• PROBLEM DESCRIPTION:
Please print the listing that follows word for word, but skip any pictures it holds.

((

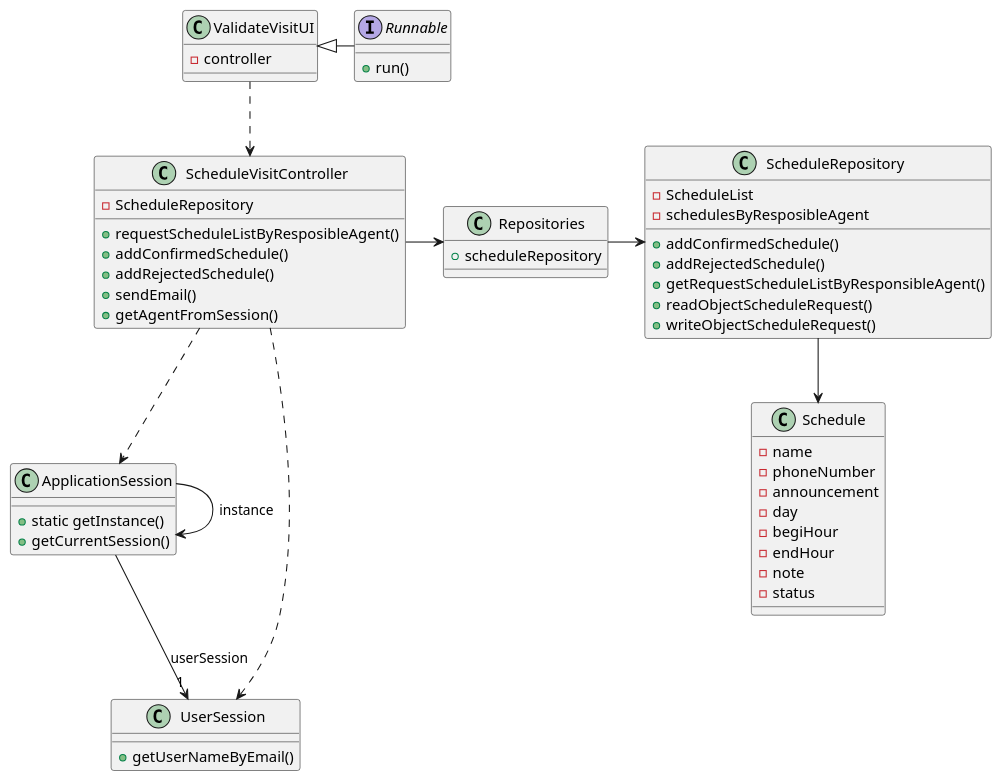
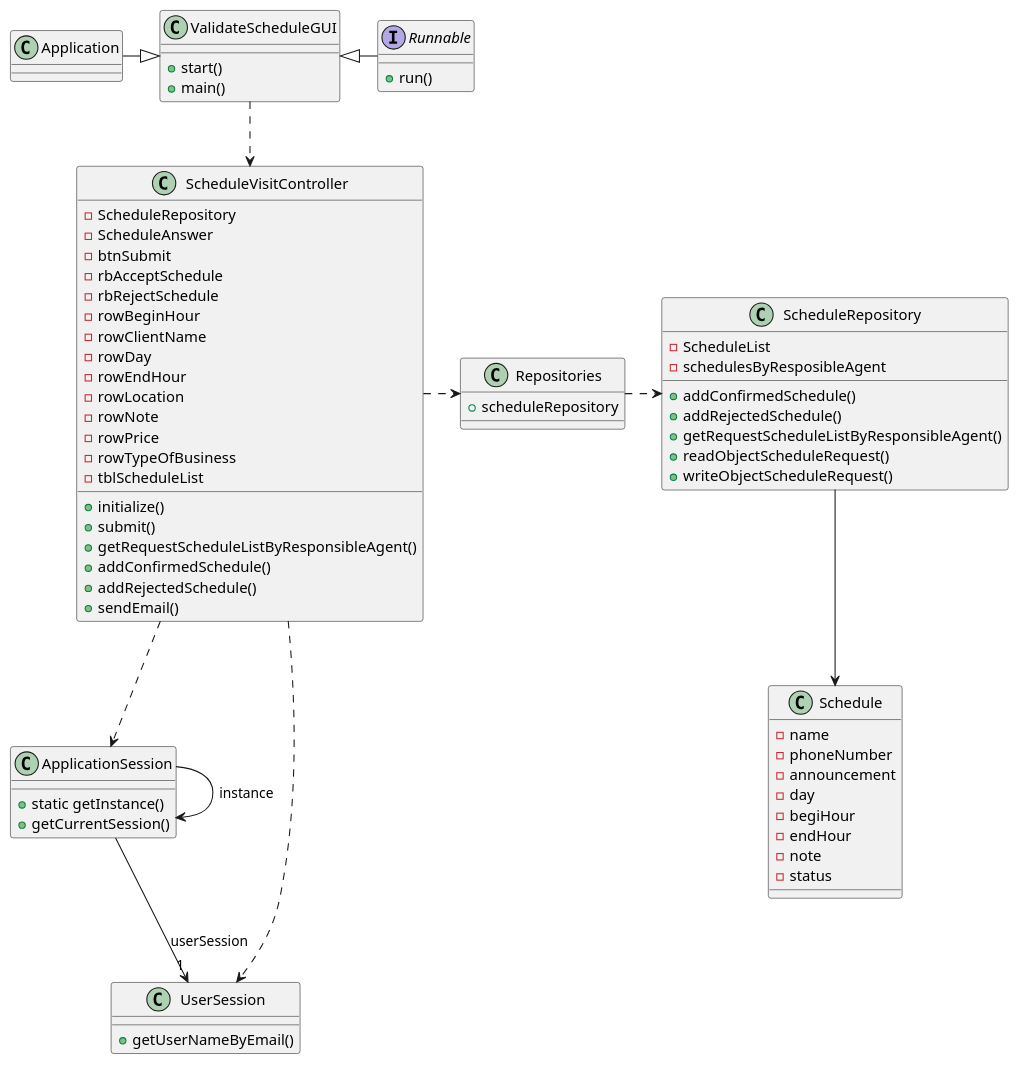
Before and after one commit to tiagohcorreia/LAPR2: the diagram in docs/sprintD/US016/03.design/puml/CD.puml, drawn with PlantUML. The commit also changed 3 other files, not shown here.

```diff
--- a/docs/sprintD/US016/03.design/puml/CD.puml
+++ b/docs/sprintD/US016/03.design/puml/CD.puml
@@ -1,71 +1,88 @@
 @startuml
 
 interface Runnable {
     + run()
 }
 
-class ValidateVisitUI {
-    - controller
+class ValidateScheduleGUI {
+    + start()
+    + main()
 }
 
+
 class ScheduleVisitController {
+
     - ScheduleRepository
-
-    + requestScheduleListByResposibleAgent()
+    - ScheduleAnswer
+    - btnSubmit
+    - rbAcceptSchedule
+    - rbRejectSchedule
+    - rowBeginHour
+    - rowClientName
+    - rowDay
+    - rowEndHour
+    - rowLocation
+    - rowNote
+    - rowPrice
+    - rowTypeOfBusiness
+    - tblScheduleList
+    + initialize()
+    + submit()
+    + getRequestScheduleListByResponsibleAgent()
     + addConfirmedSchedule()
     + addRejectedSchedule()
     + sendEmail()
-    + getAgentFromSession()
 }
 
 class ApplicationSession
 {
     + static getInstance()
     + getCurrentSession()
 }
 
 class UserSession
 {
     + getUserNameByEmail()
 }
 class Schedule {
 
     - name
     - phoneNumber
     - announcement
     - day
     - begiHour
     - endHour
     - note
     - status
 }
 class Repositories {
 
     + scheduleRepository
 }
 class ScheduleRepository {
 
     - ScheduleList
     - schedulesByResposibleAgent
     + addConfirmedSchedule()
     + addRejectedSchedule()
     + getRequestScheduleListByResponsibleAgent()
     + readObjectScheduleRequest()
     + writeObjectScheduleRequest()
 
 }
 
 
-Runnable -left-|> ValidateVisitUI
+Runnable -left-|> ValidateScheduleGUI
+Application -right-|> ValidateScheduleGUI
 ApplicationSession -> ApplicationSession : instance
 ApplicationSession --> "1" UserSession : userSession
 ScheduleVisitController ..> ApplicationSession
 ScheduleVisitController ..> UserSession
 
-ValidateVisitUI ..> ScheduleVisitController
-ScheduleVisitController -> Repositories
-Repositories -> ScheduleRepository
+ValidateScheduleGUI ..> ScheduleVisitController
+ScheduleVisitController .right.> Repositories
+Repositories .right.> ScheduleRepository
 
 ScheduleRepository --> Schedule
 
 @enduml
```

))

• REPLY TO THE EXERCISE:
Before and after one commit to tiagohcorreia/LAPR2: the diagram in docs/sprintD/US016/03.design/puml/CD.puml, drawn with PlantUML. The commit also changed 3 other files, not shown here.

```diff
--- a/docs/sprintD/US016/03.design/puml/CD.puml
+++ b/docs/sprintD/US016/03.design/puml/CD.puml
@@ -1,71 +1,88 @@
 @startuml
 
 interface Runnable {
     + run()
 }
 
-class ValidateVisitUI {
-    - controller
+class ValidateScheduleGUI {
+    + start()
+    + main()
 }
 
+
 class ScheduleVisitController {
+
     - ScheduleRepository
-
-    + requestScheduleListByResposibleAgent()
+    - ScheduleAnswer
+    - btnSubmit
+    - rbAcceptSchedule
+    - rbRejectSchedule
+    - rowBeginHour
+    - rowClientName
+    - rowDay
+    - rowEndHour
+    - rowLocation
+    - rowNote
+    - rowPrice
+    - rowTypeOfBusiness
+    - tblScheduleList
+    + initialize()
+    + submit()
+    + getRequestScheduleListByResponsibleAgent()
     + addConfirmedSchedule()
     + addRejectedSchedule()
     + sendEmail()
-    + getAgentFromSession()
 }
 
 class ApplicationSession
 {
     + static getInstance()
     + getCurrentSession()
 }
 
 class UserSession
 {
     + getUserNameByEmail()
 }
 class Schedule {
 
     - name
     - phoneNumber
     - announcement
     - day
     - begiHour
     - endHour
     - note
     - status
 }
 class Repositories {
 
     + scheduleRepository
 }
 class ScheduleRepository {
 
     - ScheduleList
     - schedulesByResposibleAgent
     + addConfirmedSchedule()
     + addRejectedSchedule()
     + getRequestScheduleListByResponsibleAgent()
     + readObjectScheduleRequest()
     + writeObjectScheduleRequest()
 
 }
 
 
-Runnable -left-|> ValidateVisitUI
+Runnable -left-|> ValidateScheduleGUI
+Application -right-|> ValidateScheduleGUI
 ApplicationSession -> ApplicationSession : instance
 ApplicationSession --> "1" UserSession : userSession
 ScheduleVisitController ..> ApplicationSession
 ScheduleVisitController ..> UserSession
 
-ValidateVisitUI ..> ScheduleVisitController
-ScheduleVisitController -> Repositories
-Repositories -> ScheduleRepository
+ValidateScheduleGUI ..> ScheduleVisitController
+ScheduleVisitController .right.> Repositories
+Repositories .right.> ScheduleRepository
 
 ScheduleRepository --> Schedule
 
 @enduml
```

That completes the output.